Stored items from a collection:
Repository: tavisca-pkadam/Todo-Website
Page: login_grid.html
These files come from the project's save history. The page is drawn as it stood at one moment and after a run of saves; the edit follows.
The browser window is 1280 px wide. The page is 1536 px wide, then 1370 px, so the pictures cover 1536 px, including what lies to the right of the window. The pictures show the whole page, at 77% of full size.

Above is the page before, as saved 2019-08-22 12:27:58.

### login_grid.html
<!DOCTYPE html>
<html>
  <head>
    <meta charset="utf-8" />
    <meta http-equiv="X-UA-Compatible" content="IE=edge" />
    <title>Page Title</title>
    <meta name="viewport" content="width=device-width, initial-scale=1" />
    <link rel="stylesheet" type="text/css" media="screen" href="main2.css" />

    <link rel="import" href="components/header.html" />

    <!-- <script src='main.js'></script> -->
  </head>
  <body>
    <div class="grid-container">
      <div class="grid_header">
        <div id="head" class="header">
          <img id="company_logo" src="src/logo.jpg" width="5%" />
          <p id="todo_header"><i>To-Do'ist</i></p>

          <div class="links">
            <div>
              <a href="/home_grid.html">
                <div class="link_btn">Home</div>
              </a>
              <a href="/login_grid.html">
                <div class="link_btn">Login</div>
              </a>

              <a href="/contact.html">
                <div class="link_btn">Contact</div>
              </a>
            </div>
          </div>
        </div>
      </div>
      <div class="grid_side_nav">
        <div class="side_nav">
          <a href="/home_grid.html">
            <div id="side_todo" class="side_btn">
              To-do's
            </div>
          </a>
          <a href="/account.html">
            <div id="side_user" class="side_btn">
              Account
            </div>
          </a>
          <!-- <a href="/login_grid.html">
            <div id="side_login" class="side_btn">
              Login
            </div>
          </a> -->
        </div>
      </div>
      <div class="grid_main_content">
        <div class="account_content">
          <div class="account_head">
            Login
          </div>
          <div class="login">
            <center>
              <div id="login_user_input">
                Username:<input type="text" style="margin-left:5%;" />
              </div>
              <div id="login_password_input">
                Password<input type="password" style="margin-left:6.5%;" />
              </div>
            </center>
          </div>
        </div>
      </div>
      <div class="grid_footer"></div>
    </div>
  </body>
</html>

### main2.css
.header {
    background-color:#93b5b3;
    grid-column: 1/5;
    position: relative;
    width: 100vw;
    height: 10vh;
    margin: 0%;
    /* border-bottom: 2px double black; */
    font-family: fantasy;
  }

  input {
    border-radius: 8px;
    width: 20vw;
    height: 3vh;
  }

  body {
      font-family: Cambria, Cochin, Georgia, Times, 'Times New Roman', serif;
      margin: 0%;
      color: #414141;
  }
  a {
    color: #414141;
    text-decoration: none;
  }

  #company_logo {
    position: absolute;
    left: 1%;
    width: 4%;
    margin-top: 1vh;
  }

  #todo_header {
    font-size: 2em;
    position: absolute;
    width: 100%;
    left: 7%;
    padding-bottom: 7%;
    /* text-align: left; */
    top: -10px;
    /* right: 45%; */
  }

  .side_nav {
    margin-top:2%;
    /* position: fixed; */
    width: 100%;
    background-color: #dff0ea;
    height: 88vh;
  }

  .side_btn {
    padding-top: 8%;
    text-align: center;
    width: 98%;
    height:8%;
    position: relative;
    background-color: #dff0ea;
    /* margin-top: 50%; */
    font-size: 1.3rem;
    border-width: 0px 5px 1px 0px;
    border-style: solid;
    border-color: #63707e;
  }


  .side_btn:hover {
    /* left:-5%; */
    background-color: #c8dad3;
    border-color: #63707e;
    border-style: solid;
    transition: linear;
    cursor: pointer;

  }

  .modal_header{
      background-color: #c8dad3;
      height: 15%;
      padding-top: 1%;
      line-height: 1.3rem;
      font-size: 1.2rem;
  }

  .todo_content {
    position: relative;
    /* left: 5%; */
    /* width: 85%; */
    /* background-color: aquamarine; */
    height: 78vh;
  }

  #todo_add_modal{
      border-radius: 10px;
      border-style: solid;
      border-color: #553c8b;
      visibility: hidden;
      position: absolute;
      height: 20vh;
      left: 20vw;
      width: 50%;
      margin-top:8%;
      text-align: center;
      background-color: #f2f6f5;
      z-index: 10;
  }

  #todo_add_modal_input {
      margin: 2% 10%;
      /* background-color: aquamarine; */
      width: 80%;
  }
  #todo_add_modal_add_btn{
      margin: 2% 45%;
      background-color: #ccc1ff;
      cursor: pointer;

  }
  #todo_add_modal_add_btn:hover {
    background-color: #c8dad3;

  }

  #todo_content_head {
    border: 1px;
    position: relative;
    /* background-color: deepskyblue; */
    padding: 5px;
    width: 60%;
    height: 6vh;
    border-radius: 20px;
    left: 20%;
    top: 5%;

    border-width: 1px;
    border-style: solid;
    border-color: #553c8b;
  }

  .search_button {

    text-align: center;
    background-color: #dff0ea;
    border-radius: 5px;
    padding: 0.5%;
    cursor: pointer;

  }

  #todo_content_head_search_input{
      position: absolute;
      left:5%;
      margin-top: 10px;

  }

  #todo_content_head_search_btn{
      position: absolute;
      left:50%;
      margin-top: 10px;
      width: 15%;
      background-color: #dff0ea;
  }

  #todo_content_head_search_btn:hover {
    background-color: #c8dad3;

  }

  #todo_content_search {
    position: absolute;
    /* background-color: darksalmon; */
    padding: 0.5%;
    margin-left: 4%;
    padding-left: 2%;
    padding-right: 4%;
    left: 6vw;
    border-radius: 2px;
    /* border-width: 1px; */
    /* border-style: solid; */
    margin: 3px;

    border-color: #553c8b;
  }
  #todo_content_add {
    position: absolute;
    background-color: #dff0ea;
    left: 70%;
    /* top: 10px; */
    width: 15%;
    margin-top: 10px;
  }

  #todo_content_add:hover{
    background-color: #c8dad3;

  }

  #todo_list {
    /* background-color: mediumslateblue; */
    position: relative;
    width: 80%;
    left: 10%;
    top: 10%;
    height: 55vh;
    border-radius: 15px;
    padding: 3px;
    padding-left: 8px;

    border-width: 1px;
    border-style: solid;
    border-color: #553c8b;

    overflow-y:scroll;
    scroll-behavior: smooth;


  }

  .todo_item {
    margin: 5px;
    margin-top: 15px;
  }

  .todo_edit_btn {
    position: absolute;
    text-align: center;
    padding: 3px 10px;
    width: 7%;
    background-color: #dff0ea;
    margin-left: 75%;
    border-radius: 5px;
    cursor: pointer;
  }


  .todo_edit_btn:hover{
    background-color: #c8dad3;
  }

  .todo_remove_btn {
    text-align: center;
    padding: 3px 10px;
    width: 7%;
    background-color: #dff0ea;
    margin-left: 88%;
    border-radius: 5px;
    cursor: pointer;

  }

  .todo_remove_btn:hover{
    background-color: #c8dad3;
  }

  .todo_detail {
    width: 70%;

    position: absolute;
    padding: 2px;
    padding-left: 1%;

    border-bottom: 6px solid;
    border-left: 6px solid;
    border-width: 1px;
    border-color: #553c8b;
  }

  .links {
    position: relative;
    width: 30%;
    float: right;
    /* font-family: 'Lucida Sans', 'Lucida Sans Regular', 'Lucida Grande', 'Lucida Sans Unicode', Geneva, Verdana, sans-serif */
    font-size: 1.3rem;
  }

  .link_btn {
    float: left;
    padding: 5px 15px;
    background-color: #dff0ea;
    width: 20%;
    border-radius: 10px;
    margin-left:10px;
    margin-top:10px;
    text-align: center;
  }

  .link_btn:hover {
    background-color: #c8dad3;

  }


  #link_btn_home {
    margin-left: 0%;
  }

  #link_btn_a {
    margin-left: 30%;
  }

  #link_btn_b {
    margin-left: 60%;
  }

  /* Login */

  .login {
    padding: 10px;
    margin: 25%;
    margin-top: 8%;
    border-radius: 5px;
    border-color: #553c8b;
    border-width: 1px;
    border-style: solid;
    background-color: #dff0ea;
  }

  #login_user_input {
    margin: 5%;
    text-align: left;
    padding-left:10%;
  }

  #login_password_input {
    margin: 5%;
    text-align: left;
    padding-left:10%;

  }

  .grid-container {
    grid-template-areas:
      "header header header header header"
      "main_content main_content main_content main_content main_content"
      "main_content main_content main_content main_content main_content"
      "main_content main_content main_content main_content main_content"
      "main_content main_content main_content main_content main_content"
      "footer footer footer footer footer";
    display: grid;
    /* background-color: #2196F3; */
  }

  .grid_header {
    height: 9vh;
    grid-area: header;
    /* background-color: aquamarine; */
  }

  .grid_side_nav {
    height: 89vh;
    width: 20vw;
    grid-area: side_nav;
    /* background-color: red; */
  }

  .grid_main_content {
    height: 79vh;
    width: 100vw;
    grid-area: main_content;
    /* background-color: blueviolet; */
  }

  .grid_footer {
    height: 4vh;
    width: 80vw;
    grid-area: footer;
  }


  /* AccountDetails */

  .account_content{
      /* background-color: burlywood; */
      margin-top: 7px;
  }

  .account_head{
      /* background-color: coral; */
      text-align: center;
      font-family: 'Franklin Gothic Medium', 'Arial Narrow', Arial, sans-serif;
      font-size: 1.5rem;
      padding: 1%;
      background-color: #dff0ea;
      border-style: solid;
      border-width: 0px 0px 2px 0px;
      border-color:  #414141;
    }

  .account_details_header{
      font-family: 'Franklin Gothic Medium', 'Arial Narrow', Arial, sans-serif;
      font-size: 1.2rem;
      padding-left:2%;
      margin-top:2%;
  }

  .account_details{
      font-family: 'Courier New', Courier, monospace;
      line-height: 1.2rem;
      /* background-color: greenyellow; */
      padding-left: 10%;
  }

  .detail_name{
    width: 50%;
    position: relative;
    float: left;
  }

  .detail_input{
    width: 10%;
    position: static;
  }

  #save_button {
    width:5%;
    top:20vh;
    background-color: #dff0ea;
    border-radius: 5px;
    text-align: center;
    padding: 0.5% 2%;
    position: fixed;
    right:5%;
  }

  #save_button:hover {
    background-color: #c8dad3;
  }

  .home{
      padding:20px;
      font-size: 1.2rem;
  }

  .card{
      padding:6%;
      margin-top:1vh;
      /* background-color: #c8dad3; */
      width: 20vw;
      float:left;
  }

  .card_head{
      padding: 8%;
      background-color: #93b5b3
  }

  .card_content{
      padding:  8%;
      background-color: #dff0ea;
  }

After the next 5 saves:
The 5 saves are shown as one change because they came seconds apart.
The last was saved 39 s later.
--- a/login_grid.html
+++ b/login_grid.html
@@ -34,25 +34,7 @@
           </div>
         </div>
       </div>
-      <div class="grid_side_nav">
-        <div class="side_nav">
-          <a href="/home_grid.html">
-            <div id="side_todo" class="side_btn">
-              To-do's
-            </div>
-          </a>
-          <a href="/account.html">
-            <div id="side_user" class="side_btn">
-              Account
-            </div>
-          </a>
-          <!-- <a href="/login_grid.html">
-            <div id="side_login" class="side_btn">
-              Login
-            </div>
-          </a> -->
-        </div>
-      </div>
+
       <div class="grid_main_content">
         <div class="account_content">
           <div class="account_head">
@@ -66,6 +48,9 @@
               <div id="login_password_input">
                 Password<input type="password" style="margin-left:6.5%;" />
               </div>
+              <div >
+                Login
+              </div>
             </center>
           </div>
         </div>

WORK TO BE COMPLETED:
The lines from the beginning of the records through the line containing "These files come" should be reproduced exactly. Include nothing else.

EXERCISE OUTPUT:
Repository: tavisca-pkadam/Todo-Website
Page: login_grid.html
These files come from the project's save history. The page is drawn as it stood at one moment and after a run of saves; the edit follows.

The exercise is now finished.